As a lifelong gun owner from Northern Wisconsin, my guns hold a lot of personal value to me. I see them as part of my family tradition of hunting and marksmanship. I’m proud of the legacy of responsible gun ownership that has been passed down to me.
For the past five years, I have lived in downtown Chicago, working alongside others who are combating the epidemic of gun violence in this city—men and women with stray bullet holes in their homes and car doors who regularly lose children in their ministry care to violence. I have stood in candlelight vigils with mothers who have lost children and listened to their pain.
Something has to be done.
Despite gun-related violence and deaths being down overall, in a city with some of the toughest gun laws in the country, gun violence is up 25 percent, with over 450 school-aged children having been shot (63 fatally) last year.
Unfortunately, this is not some distant wickedness or rare catastrophe. Senseless gun violence is a present reality in my city and others.
Earlier this year, in the wake of the Newtown, Conn. shootings, President Obama unveiled a comprehensive gun-safety plan aimed at reducing gun violence. As of this writing, these measures have been defeated in the Senate. The rhetoric over gun reform, in the meantime, is as heated as ever.
On one hand, it doesn’t appear that more legislation reduces gun violence. On the other hand, children are being violently shot to death. On one hand, restricting liberties while existing laws go unenforced or root causes go ignored seems misdirected.
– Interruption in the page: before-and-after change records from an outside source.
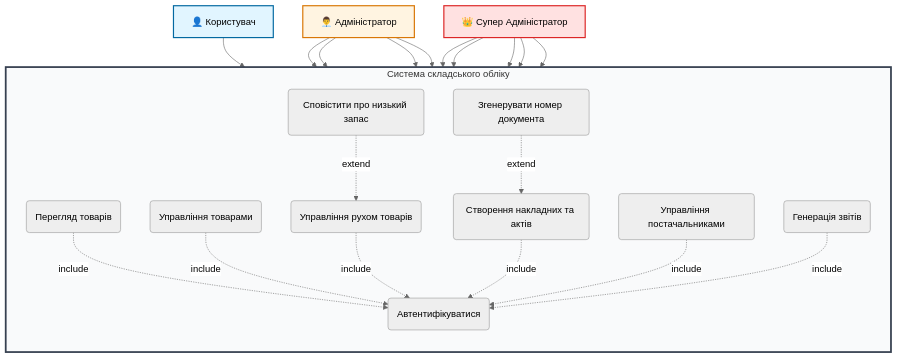
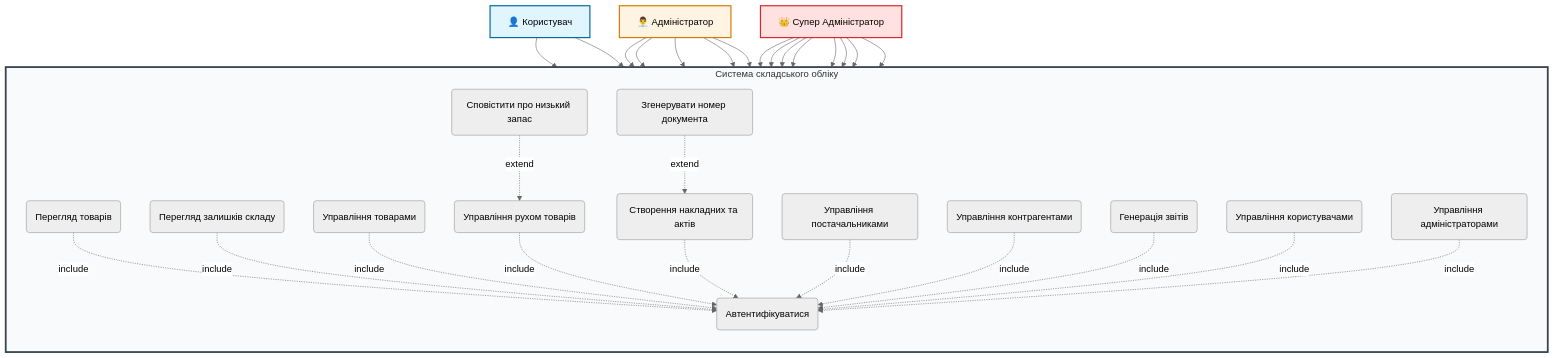
The first of 2 diagrams in README.md (Andriy723/Patterns_coursework), drawn with Mermaid (neutral theme) before and after one commit.

````diff
--- a/README.md
+++ b/README.md
@@ -331,49 +331,62 @@
 ```mermaid
 graph TB
     User[👤 Користувач]
     Admin[👨‍💼 Адміністратор]
     SuperAdmin[👑 Супер Адміністратор]
     
     subgraph System["Система складського обліку"]
         direction TB
         UC1(Перегляд товарів)
-        UC2(Управління товарами)
-        UC3(Управління рухом товарів)
-        UC4(Створення накладних та актів)
-        UC5(Управління постачальниками)
-        UC6(Генерація звітів)
+        UC2(Перегляд залишків складу)
+        UC3(Управління товарами)
+        UC4(Управління рухом товарів)
+        UC5(Створення накладних та актів)
+        UC6(Управління постачальниками)
+        UC7(Управління контрагентами)
+        UC8(Генерація звітів)
+        UC9(Управління користувачами)
+        UC10(Управління адміністраторами)
         
         INC1(Автентифікуватися)
         
         EXT1(Згенерувати номер документа)
         EXT2(Сповістити про низький запас)
     end
     
     User --> UC1
+    User --> UC2
     
     Admin --> UC1
     Admin --> UC2
     Admin --> UC3
     Admin --> UC4
+    Admin --> UC5
     
-    SuperAdmin --> UC2
     SuperAdmin --> UC3
     SuperAdmin --> UC4
     SuperAdmin --> UC5
     SuperAdmin --> UC6
+    SuperAdmin --> UC7
+    SuperAdmin --> UC8
+    SuperAdmin --> UC9
+    SuperAdmin --> UC10
     
     UC1 -.->|include| INC1
     UC2 -.->|include| INC1
     UC3 -.->|include| INC1
     UC4 -.->|include| INC1
     UC5 -.->|include| INC1
     UC6 -.->|include| INC1
+    UC7 -.->|include| INC1
+    UC8 -.->|include| INC1
+    UC9 -.->|include| INC1
+    UC10 -.->|include| INC1
     
-    EXT1 -.->|extend| UC4
-    EXT2 -.->|extend| UC3
+    EXT1 -.->|extend| UC5
+    EXT2 -.->|extend| UC4
     
     style System fill:#f9fafb,stroke:#374151,stroke-width:3px
     style User fill:#e1f5ff,stroke:#0369a1,stroke-width:2px
     style Admin fill:#fff4e1,stroke:#d97706,stroke-width:2px
     style SuperAdmin fill:#ffe1e1,stroke:#dc2626,stroke-width:2px
 ```
````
On the other, children are being violently shot to death.
I am also a professor of persuasion and debate who has thin-sliced the arguments over gun ownership, violence and control time and again with my students. I understand the debate. I do not want to debate. I want to stop the murder of innocents from ever happening in the first place. Regardless of your view on guns, I know you do, too. So where do we begin?
Clearly, God in His holiness abhors killing. As Christians, then, we are called to engage the issue with an extreme bias toward the preservation of all life and the reduction of violence by any means. This fact remains whether we are in favor of gun law reform or not.
Do we love our "rights" more than we love our neighbor?